╭─ DATA IN THIS EXERCISE
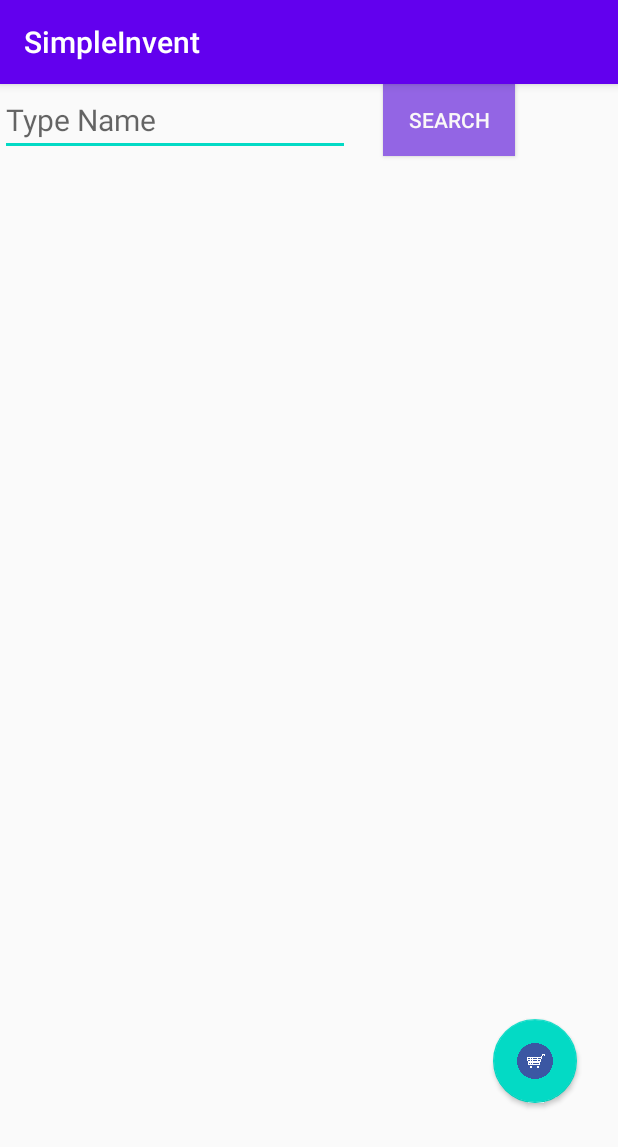
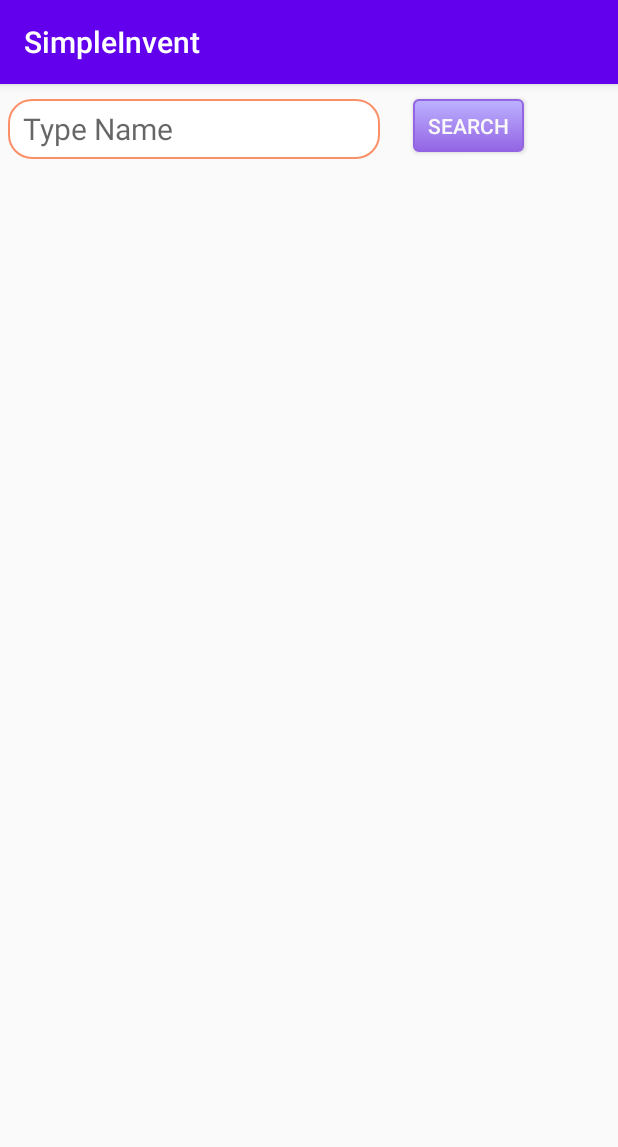
Before and after one commit to aherijanto/SimpleInvent, an Android app: the screen it shows after launch (MainActivity), on a phone screen of 412 x 824 dp. Shown: the top 1147 px of the screen. Run offline under Robolectric (Android 15) with nearby library versions, the phone set to English and light mode, and no system bars.

```diff
--- a/app/src/main/java/com/example/simpleinvent/adapters/ItemSearchAdapter.java
+++ b/app/src/main/java/com/example/simpleinvent/adapters/ItemSearchAdapter.java
@@ -83,6 +83,7 @@ public class ItemSearchAdapter extends RecyclerView.Adapter<ItemSearchAdapter.It
                         //Uploader1 task = new OrderAdapter.Uploader1();
                         //task.execute(new String[] { ServerURL, xCMenu,cPRCMenu,cQTY });
                         detailCart.add(setOrder);
+                        detailCart.size();
                     }
                 }
             });
--- /dev/null
+++ b/app/src/main/res/drawable/roundedittext.xml
@@ -0,0 +1,15 @@
+<?xml version="1.0" encoding="utf-8"?>
+
+<!--  res/drawable/rounded_edittext.xml -->
+<shape xmlns:android="http://schemas.android.com/apk/res/android"
+    android:shape="rectangle" android:padding="10dp">
+    <solid android:color="#ffff"/>
+    <stroke android:width="1dip" android:color="#fb8f67" />
+    <corners
+        android:bottomRightRadius="15dp"
+        android:bottomLeftRadius="15dp"
+        android:topLeftRadius="15dp"
+        android:topRightRadius="15dp"
+
+        />
+</shape>
--- /dev/null
+++ b/app/src/main/res/drawable/searchbutton.xml
@@ -0,0 +1,24 @@
+<?xml version="1.0" encoding="utf-8"?>
+<selector xmlns:android="http://schemas.android.com/apk/res/android" >
+    <item android:state_pressed="true" >
+        <shape android:shape="rectangle"  >
+            <corners android:radius="3dip" />
+            <stroke android:width="1dip" android:color="#9365E4" />
+            <gradient android:angle="-90" android:startColor="#bdb2ff" android:endColor="#9365E4"  />
+        </shape>
+    </item>
+    <item android:state_focused="true">
+        <shape android:shape="rectangle"  >
+            <corners android:radius="3dip" />
+            <stroke android:width="1dip" android:color="#9365E4" />
+            <solid android:color="#58857e"/>
+        </shape>
+    </item>
+    <item >
+        <shape android:shape="rectangle"  >
+            <corners android:radius="3dip" />
+            <stroke android:width="1dip" android:color="#9365E4" />
+            <gradient android:angle="-90" android:startColor="#bdb2ff" android:endColor="#9365E4" />
+        </shape>
+    </item>
+</selector>
--- a/app/src/main/res/layout/activity_main.xml
+++ b/app/src/main/res/layout/activity_main.xml
@@ -1,4 +1,5 @@
 <?xml version="1.0" encoding="utf-8"?>
+
 <RelativeLayout xmlns:android="http://schemas.android.com/apk/res/android"
     xmlns:app="http://schemas.android.com/apk/res-auto"
     xmlns:tools="http://schemas.android.com/tools"
@@ -8,27 +9,33 @@
 
     <EditText
         android:id="@+id/txtSearch"
-        android:layout_width="wrap_content"
-        android:layout_height="wrap_content"
+        android:layout_width="248dp"
+        android:layout_height="40dp"
+        android:layout_marginLeft="5dp"
+        android:layout_marginTop="10dp"
+        android:background="@drawable/roundedittext"
         android:ellipsize="none"
         android:ems="10"
         android:hint="Type Name"
         android:inputType="textPersonName"
+        android:paddingLeft="10dp"
+        android:textColor="#9C27B0"
+        android:textSize="20sp"
 
-        android:textColor="#9C27B0"
-        android:textSize="20sp" />
+        />
+
 
     <Button
         android:id="@+id/btnSearch"
-        android:layout_width="wrap_content"
-        android:layout_height="wrap_content"
+        android:layout_width="74dp"
+        android:layout_height="35dp"
         android:layout_alignRight="@id/txtSearch"
         android:layout_marginLeft="60dp"
-        android:layout_marginRight="-110dp"
-        android:background="#9365E4"
+        android:layout_marginRight="-96dp"
+        android:layout_marginTop="10dp"
+        android:background="@drawable/searchbutton"
         android:text="Search"
         android:textColor="#FAF8F8" />
-
 
     <androidx.recyclerview.widget.RecyclerView
         android:id="@+id/rvSearchItems"
@@ -37,24 +44,6 @@
         android:layout_below="@id/btnSearch"
         android:layout_marginTop="20dp" />
 
-    <com.google.android.material.floatingactionbutton.FloatingActionButton
-        android:id="@+id/fab"
-        android:layout_width="100dp"
-        android:layout_height="100dp"
-        android:layout_alignTop="@id/rvSearchItems"
-        android:layout_alignParentEnd="true"
-        android:layout_alignParentRight="true"
-        android:layout_gravity="right"
-        android:layout_marginTop="555dp"
-        android:layout_marginEnd="27dp"
-        android:layout_marginRight="27dp"
-        android:contentDescription="@string/submit"
-        android:cropToPadding="true"
-        android:drawingCacheQuality="auto"
-        android:scaleType="center"
-        android:src="@drawable/cart"
-        app:elevation="2dp"
-        app:fabSize="auto" />
 
 
 </RelativeLayout>
```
╰─
If a line of the entries holds the word "ItemSearchAdapter", copy it out.

--- a/app/src/main/java/com/example/simpleinvent/adapters/ItemSearchAdapter.java
+++ b/app/src/main/java/com/example/simpleinvent/adapters/ItemSearchAdapter.java
@@ -83,6 +83,7 @@ public class ItemSearchAdapter extends RecyclerView.Adapter<ItemSearchAdapter.It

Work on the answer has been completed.